+++ Supplied information
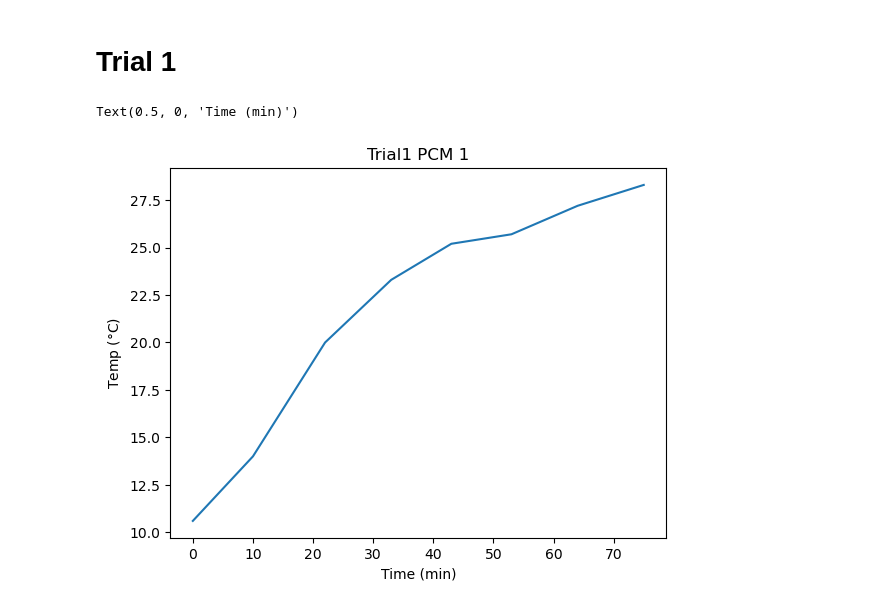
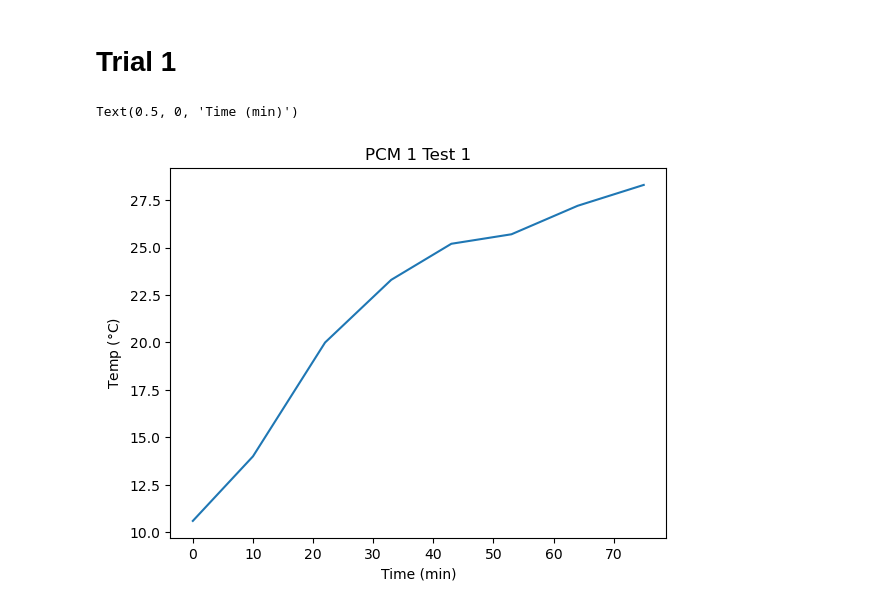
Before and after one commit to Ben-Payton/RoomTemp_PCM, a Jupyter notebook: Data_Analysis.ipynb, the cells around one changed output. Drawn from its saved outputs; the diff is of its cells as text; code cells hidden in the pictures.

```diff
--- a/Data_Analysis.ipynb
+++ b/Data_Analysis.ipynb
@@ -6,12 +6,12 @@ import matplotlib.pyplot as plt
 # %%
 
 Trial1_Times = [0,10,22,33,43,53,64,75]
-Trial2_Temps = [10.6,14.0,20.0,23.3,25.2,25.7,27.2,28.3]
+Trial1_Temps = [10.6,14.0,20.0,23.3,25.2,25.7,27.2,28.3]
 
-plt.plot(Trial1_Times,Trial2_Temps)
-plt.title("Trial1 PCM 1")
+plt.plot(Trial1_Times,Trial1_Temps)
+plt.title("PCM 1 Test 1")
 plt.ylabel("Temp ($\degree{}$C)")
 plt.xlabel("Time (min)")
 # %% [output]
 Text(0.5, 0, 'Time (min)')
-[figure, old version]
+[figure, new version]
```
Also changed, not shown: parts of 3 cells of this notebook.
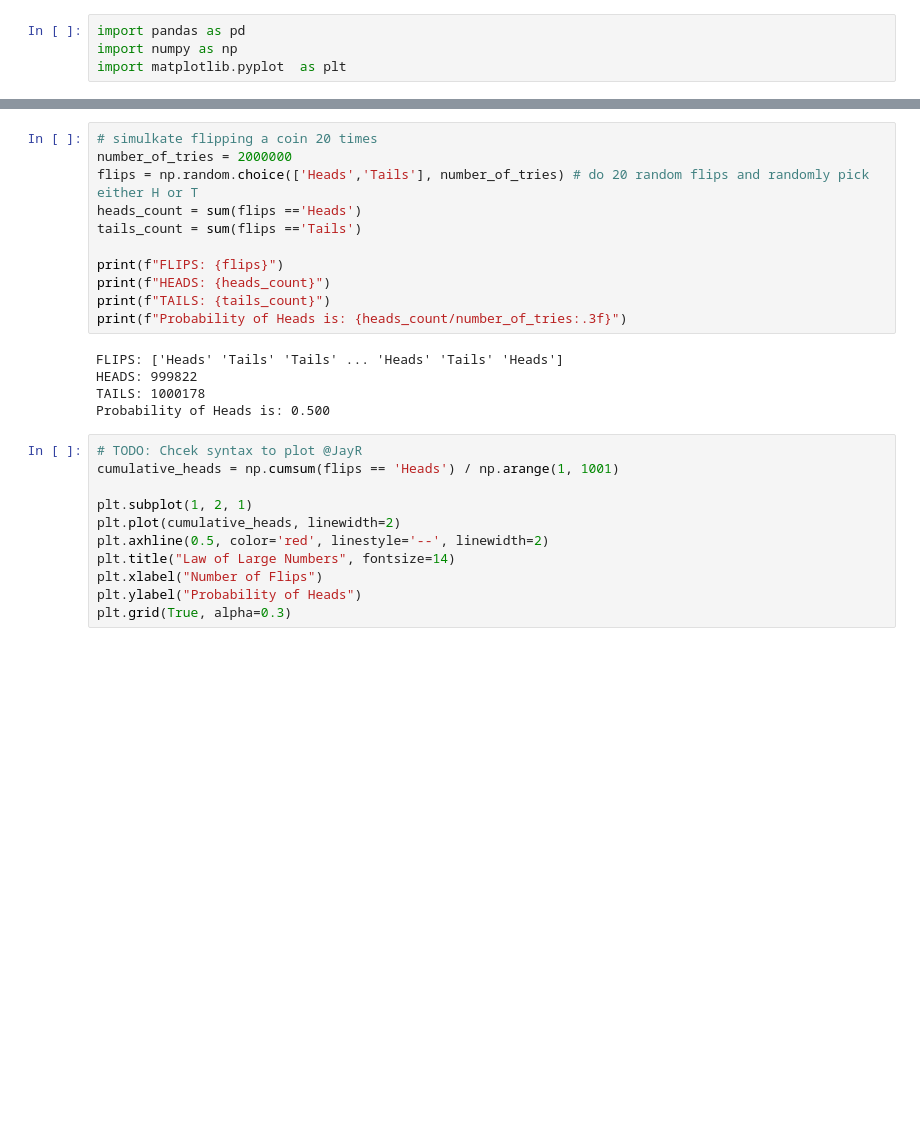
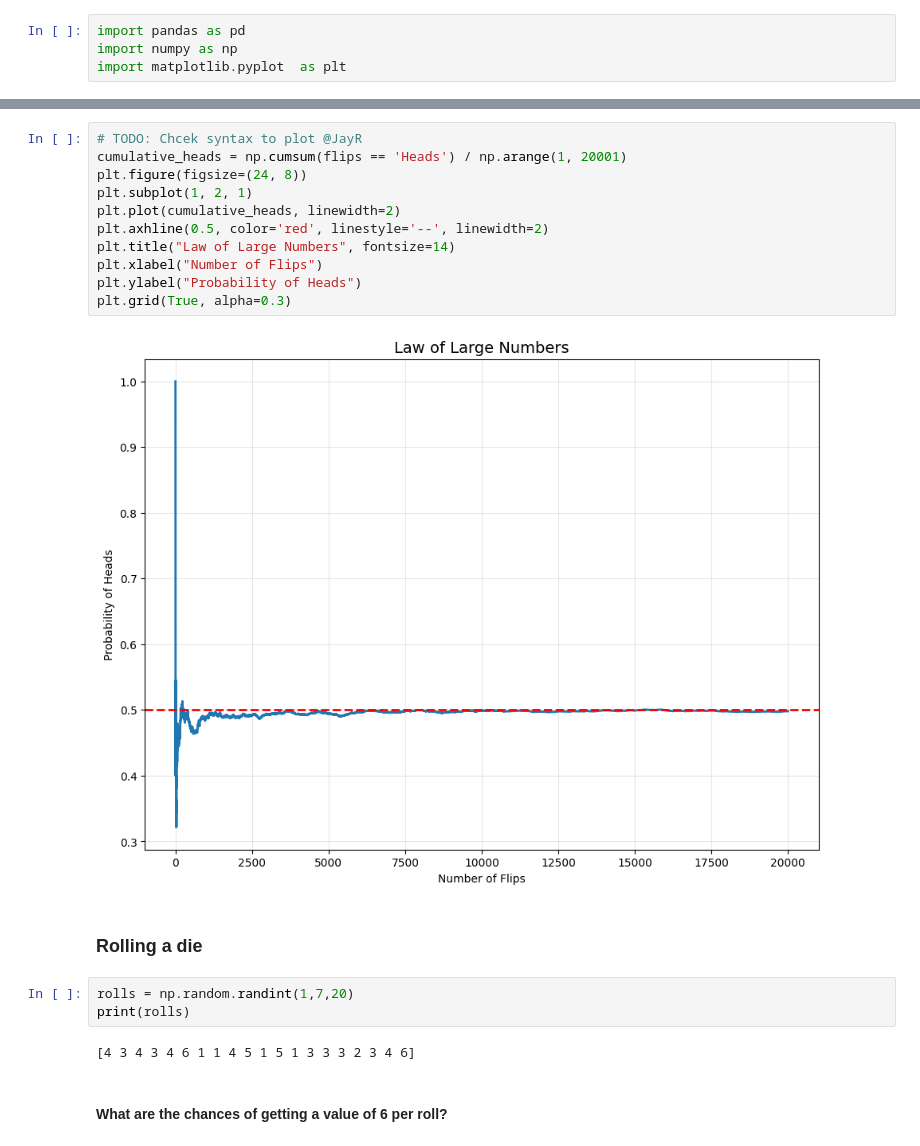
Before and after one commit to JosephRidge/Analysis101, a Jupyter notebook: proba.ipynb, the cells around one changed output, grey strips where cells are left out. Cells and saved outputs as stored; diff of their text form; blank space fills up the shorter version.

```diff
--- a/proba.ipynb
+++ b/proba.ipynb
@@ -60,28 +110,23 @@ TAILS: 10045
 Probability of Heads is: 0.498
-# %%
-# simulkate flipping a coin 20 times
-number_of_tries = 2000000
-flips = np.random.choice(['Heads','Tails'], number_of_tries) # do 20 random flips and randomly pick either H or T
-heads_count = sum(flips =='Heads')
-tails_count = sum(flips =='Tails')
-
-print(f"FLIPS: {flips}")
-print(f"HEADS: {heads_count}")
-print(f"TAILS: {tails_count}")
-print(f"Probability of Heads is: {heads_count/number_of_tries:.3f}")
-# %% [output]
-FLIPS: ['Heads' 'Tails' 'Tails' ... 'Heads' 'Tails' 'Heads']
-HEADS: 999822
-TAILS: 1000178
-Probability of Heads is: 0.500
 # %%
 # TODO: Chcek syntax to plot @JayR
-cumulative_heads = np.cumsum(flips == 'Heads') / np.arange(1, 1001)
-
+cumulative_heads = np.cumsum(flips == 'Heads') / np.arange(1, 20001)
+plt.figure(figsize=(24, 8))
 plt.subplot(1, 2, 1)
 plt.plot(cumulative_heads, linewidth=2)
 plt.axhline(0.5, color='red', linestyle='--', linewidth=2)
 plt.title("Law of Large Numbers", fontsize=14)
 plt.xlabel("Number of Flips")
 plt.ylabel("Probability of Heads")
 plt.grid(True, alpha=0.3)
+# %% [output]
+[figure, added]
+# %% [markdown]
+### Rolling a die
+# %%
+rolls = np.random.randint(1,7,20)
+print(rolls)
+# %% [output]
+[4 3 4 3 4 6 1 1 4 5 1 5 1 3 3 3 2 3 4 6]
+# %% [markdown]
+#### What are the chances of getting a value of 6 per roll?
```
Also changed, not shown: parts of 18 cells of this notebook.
++++++
◆ Your assignment
Every entry is to be reproduced word for word, and no image is carried over.

◆ Response to the exercise
Before and after one commit to Ben-Payton/RoomTemp_PCM, a Jupyter notebook: Data_Analysis.ipynb, the cells around one changed output. Drawn from its saved outputs; the diff is of its cells as text; code cells hidden in the pictures.

```diff
--- a/Data_Analysis.ipynb
+++ b/Data_Analysis.ipynb
@@ -6,12 +6,12 @@ import matplotlib.pyplot as plt
 # %%
 
 Trial1_Times = [0,10,22,33,43,53,64,75]
-Trial2_Temps = [10.6,14.0,20.0,23.3,25.2,25.7,27.2,28.3]
+Trial1_Temps = [10.6,14.0,20.0,23.3,25.2,25.7,27.2,28.3]
 
-plt.plot(Trial1_Times,Trial2_Temps)
-plt.title("Trial1 PCM 1")
+plt.plot(Trial1_Times,Trial1_Temps)
+plt.title("PCM 1 Test 1")
 plt.ylabel("Temp ($\degree{}$C)")
 plt.xlabel("Time (min)")
 # %% [output]
 Text(0.5, 0, 'Time (min)')
-[figure, old version]
+[figure, new version]
```
Also changed, not shown: parts of 3 cells of this notebook.
Before and after one commit to JosephRidge/Analysis101, a Jupyter notebook: proba.ipynb, the cells around one changed output, grey strips where cells are left out. Cells and saved outputs as stored; diff of their text form; blank space fills up the shorter version.

```diff
--- a/proba.ipynb
+++ b/proba.ipynb
@@ -60,28 +110,23 @@ TAILS: 10045
 Probability of Heads is: 0.498
-# %%
-# simulkate flipping a coin 20 times
-number_of_tries = 2000000
-flips = np.random.choice(['Heads','Tails'], number_of_tries) # do 20 random flips and randomly pick either H or T
-heads_count = sum(flips =='Heads')
-tails_count = sum(flips =='Tails')
-
-print(f"FLIPS: {flips}")
-print(f"HEADS: {heads_count}")
-print(f"TAILS: {tails_count}")
-print(f"Probability of Heads is: {heads_count/number_of_tries:.3f}")
-# %% [output]
-FLIPS: ['Heads' 'Tails' 'Tails' ... 'Heads' 'Tails' 'Heads']
-HEADS: 999822
-TAILS: 1000178
-Probability of Heads is: 0.500
 # %%
 # TODO: Chcek syntax to plot @JayR
-cumulative_heads = np.cumsum(flips == 'Heads') / np.arange(1, 1001)
-
+cumulative_heads = np.cumsum(flips == 'Heads') / np.arange(1, 20001)
+plt.figure(figsize=(24, 8))
 plt.subplot(1, 2, 1)
 plt.plot(cumulative_heads, linewidth=2)
 plt.axhline(0.5, color='red', linestyle='--', linewidth=2)
 plt.title("Law of Large Numbers", fontsize=14)
 plt.xlabel("Number of Flips")
 plt.ylabel("Probability of Heads")
 plt.grid(True, alpha=0.3)
+# %% [output]
+[figure, added]
+# %% [markdown]
+### Rolling a die
+# %%
+rolls = np.random.randint(1,7,20)
+print(rolls)
+# %% [output]
+[4 3 4 3 4 6 1 1 4 5 1 5 1 3 3 3 2 3 4 6]
+# %% [markdown]
+#### What are the chances of getting a value of 6 per roll?
```
Also changed, not shown: parts of 18 cells of this notebook.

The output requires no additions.